#### DATA FOR THIS EXERCISE

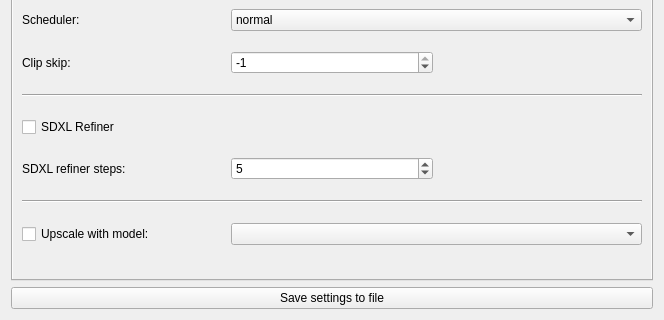
First picture: the form in assets/ui/settings_window.ui, repository shinomakoi/SnugQt, before the edit; both pictures show x 0 to 664 and y 499 to 819 of the 664 by 819 pixel window.
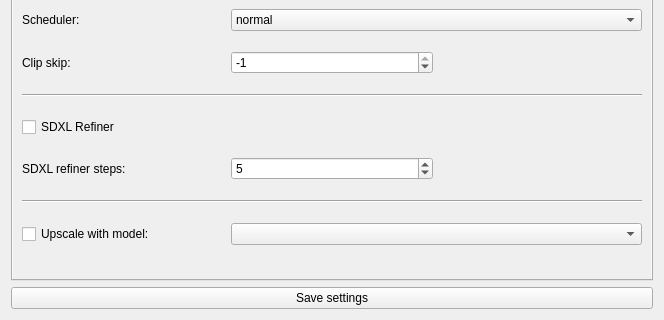
Second picture: the form after the edit.

The edit to the form file:
```diff
--- a/assets/ui/settings_window.ui
+++ b/assets/ui/settings_window.ui
@@ -20,7 +20,7 @@
       <string>Save the current settings</string>
      </property>
      <property name="text">
-      <string>Save settings to file</string>
+      <string>Save settings</string>
      </property>
     </widget>
    </item>
```
Left out of the diff: 10 changed lines with no effect on the pictures.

########

◆ **WHAT IS NEEDED**
Starting from the records above, filter out all lines except those containing the word "string".

◆ **REPLY**
       <string>Save the current settings</string>
-      <string>Save settings to file</string>
+      <string>Save settings</string>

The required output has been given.